  Our march continued through the same type of high, nearly level upland, covered with scanty, scrubby forest. It is the kind of country known to the Brazilians as chapadão—pronounced almost as if it were a French word and spelled shapadón. Our camp on the fourth night was in a beautiful spot, an open grassy space, beside a clear, cool, rushing little river. We ourselves reached this, and waded our beasts across the deep, narrow stream in the late afternoon; and we then enjoyed a bath and swim. The loose bullocks arrived at sunset, and with shrill cries the mounted herdsmen urged them into and across the swift water. The mule-train arrived long after nightful, and it was not deemed wise to try to cross the laden animals. Accordingly the loads were taken off and brought over on the heads of the men; it was fine to see the sinewy, naked figures bearing their burdens through the broken moonlit water to the hither bank. The night was cool and pleasant. We kindled a fire and sat beside the blaze. then, healthily hungry, we gathered around the ox-hides to a delicious dinner of soup, beef, beans, rice, and coffee.

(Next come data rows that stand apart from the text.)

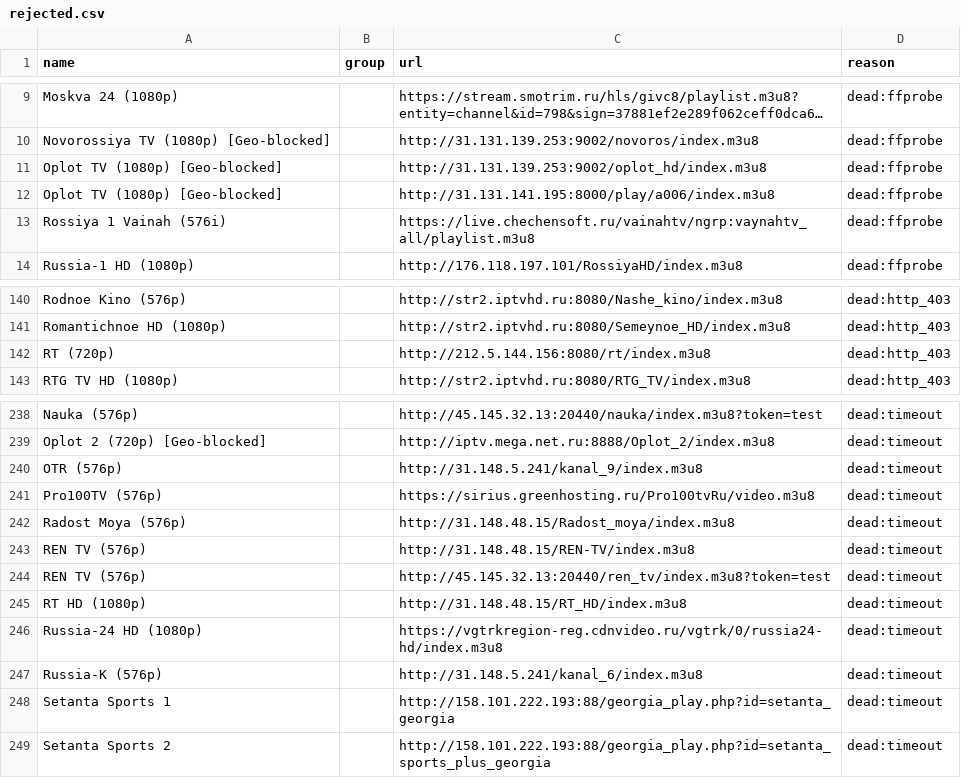
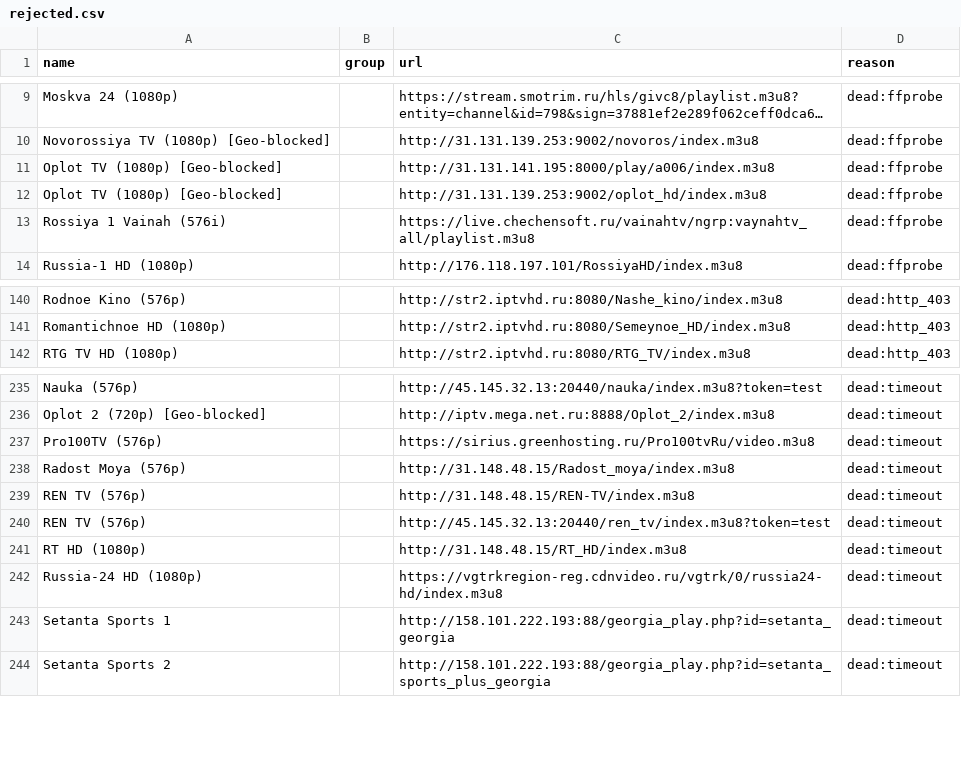
Before and after one commit to gvineon550-coder/8Z6evf3ezzM469, a CSV file: docs/rejected.csv, drawn as a sheet; only a part is shown, gaps mark what is left out; long unchanged cells end in …; removed rows and columns are numbered as before the commit, all else as after; the diff covers the shown part only; the diff names each change by its address in the sheet, - before the commit and + after, or states it on an @@ line.

```diff
--- a/docs/rejected.csv
+++ b/docs/rejected.csv
@@ row 12 moved to row 11: Oplot TV (1080p) [Geo-blocked] @@
-row 142: RT (720p) |  | http://212.5.144.156:8080/rt/index.m3u8 | dead:http_403
-row 240: OTR (576p) |  | http://31.148.5.241/kanal_9/index.m3u8 | dead:timeout
-row 247: Russia-K (576p) |  | http://31.148.5.241/kanal_6/index.m3u8 | dead:timeout
```
Also changed, not shown: 3 added rows, 6 removed rows and 4 edited cells elsewhere in this file, docs/channels.csv, 17 other files.
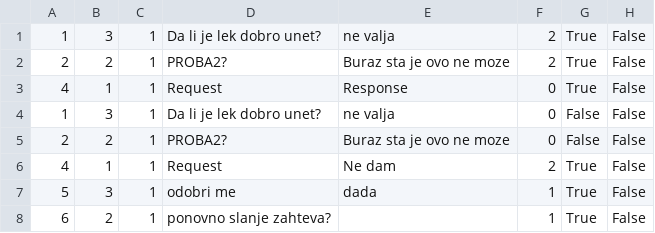
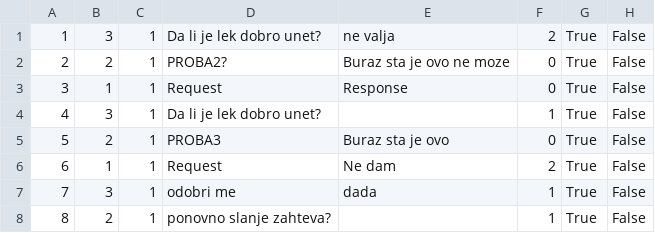
Before and after one commit to miloszeljko00/zdravstvena-ustanova, a CSV file: zdravstvena_ustanova/Resources/data/MedicationApprovalRequests.csv, drawn as a sheet.

```diff
--- a/zdravstvena_ustanova/Resources/data/MedicationApprovalRequests.csv
+++ b/zdravstvena_ustanova/Resources/data/MedicationApprovalRequests.csv
@@ -1,8 +1,8 @@
 1;3;1;Da li je lek dobro unet?;ne valja;2;True;False
-2;2;1;PROBA2?;Buraz sta je ovo ne moze;2;True;False
-4;1;1;Request;Response;0;True;False
-1;3;1;Da li je lek dobro unet?;ne valja;0;False;False
-2;2;1;PROBA2?;Buraz sta je ovo ne moze;0;False;False
-4;1;1;Request;Ne dam;2;True;False
-5;3;1;odobri me;dada;1;True;False
-6;2;1;ponovno slanje zahteva?;;1;True;False
+2;2;1;PROBA2?;Buraz sta je ovo ne moze;0;True;False
+3;1;1;Request;Response;0;True;False
+4;3;1;Da li je lek dobro unet?;;1;True;False
+5;2;1;PROBA3;Buraz sta je ovo;0;True;False
+6;1;1;Request;Ne dam;2;True;False
+7;3;1;odobri me;dada;1;True;False
+8;2;1;ponovno slanje zahteva?;;1;True;False
```
Also changed, not shown: 18 other files.
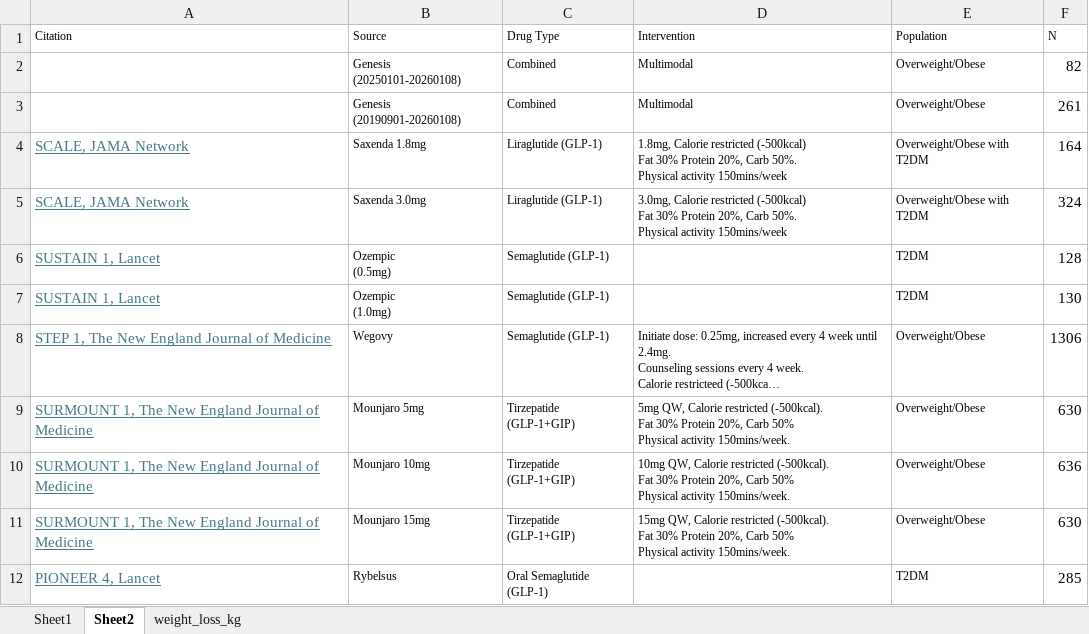
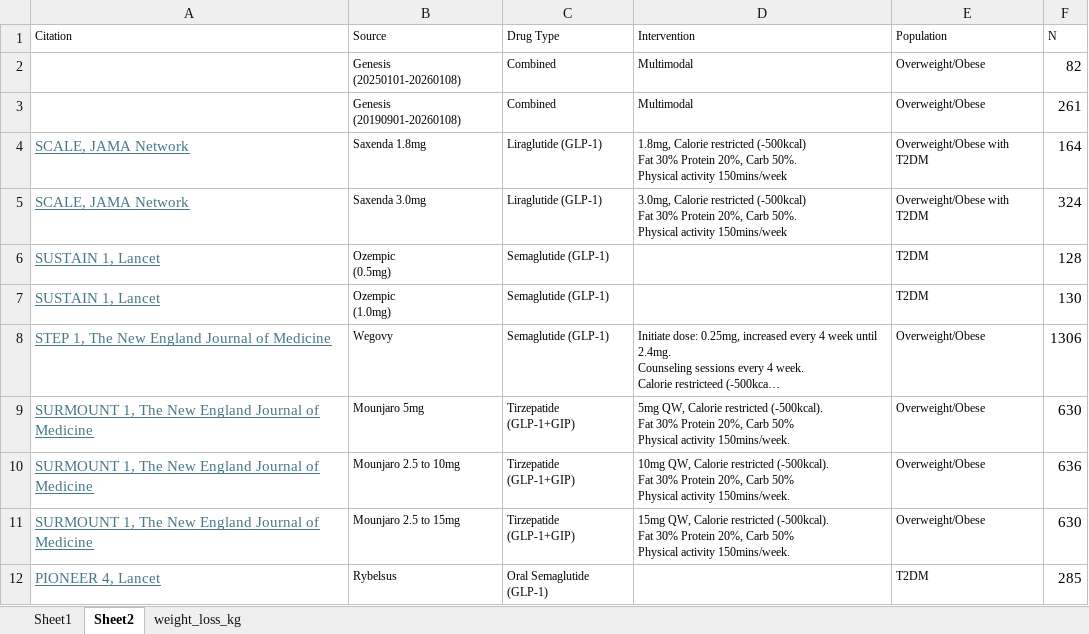
Before and after one commit to CloverTeoh/genesis_weight_loss_comparison, an Excel workbook: paper_GLP_1_dataset_20251203.xlsx, sheet Sheet2, drawn as a sheet; long unchanged cells end in …; values as stored, in another font and other column widths than the file's, no borders; the diff names each change by its address in the sheet, - before the commit and + after, or states it on an @@ line.

```diff
--- a/paper_GLP_1_dataset_20251203.xlsx (sheet Sheet2)
+++ b/paper_GLP_1_dataset_20251203.xlsx (sheet Sheet2)
-B10 (Source): Mounjaro 10mg
+B10 (Source): Mounjaro 2.5 to 10mg
-B11 (Source): Mounjaro 15mg
+B11 (Source): Mounjaro 2.5 to 15mg
```
Also changed, not shown: sheet Sheet1, 6 other files.
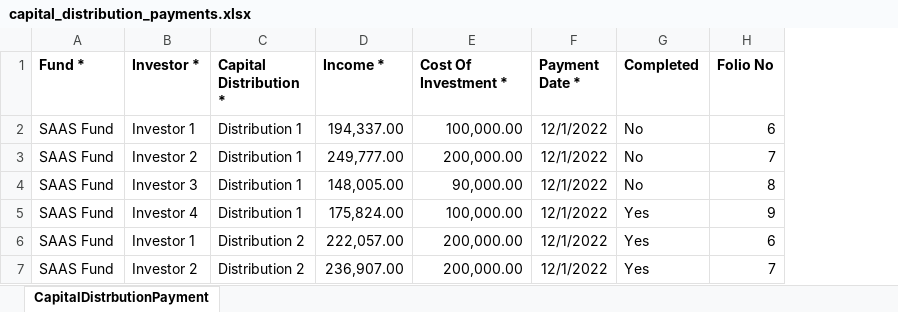
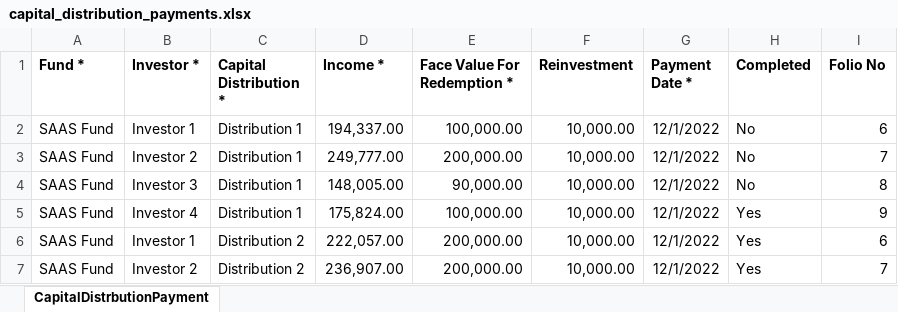
Before and after one commit to sampadadiwan/IRM_CompanyMain, an Excel workbook: public/sample_uploads/capital_distribution_payments.xlsx, sheet CapitalDistrbutionPayment, drawn as a sheet; values as stored, in another font and other column widths than the file's, no borders; the diff names each change by its address in the sheet, - before the commit and + after, or states it on an @@ line.

Commit message:
Added download to remittances, disabled payment fields

```diff
--- a/public/sample_uploads/capital_distribution_payments.xlsx (sheet CapitalDistrbutionPayment)
+++ b/public/sample_uploads/capital_distribution_payments.xlsx (sheet CapitalDistrbutionPayment)
+column F (Reinvestment), rows 2-7: all 10,000.00
-E1: Cost Of Investment *
+E1: Face Value For Redemption *
```
Also changed, not shown: 5 other files.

  Next day we made a short march, crossed a brook, and camped by another clear, deep, rapid little river, swollen by the rains. All these rivers that we were crossing run actually into the Juruena, and therefore form part of the headwaters of the Tapajos; for the Tapajos is a mighty river, and the basin which holds its headwaters covers an immense extent of country. This country and the adjacent regions, forming the high interior of western Brazil, will surely some day support a large industrial population; of which the advent would be hastened, although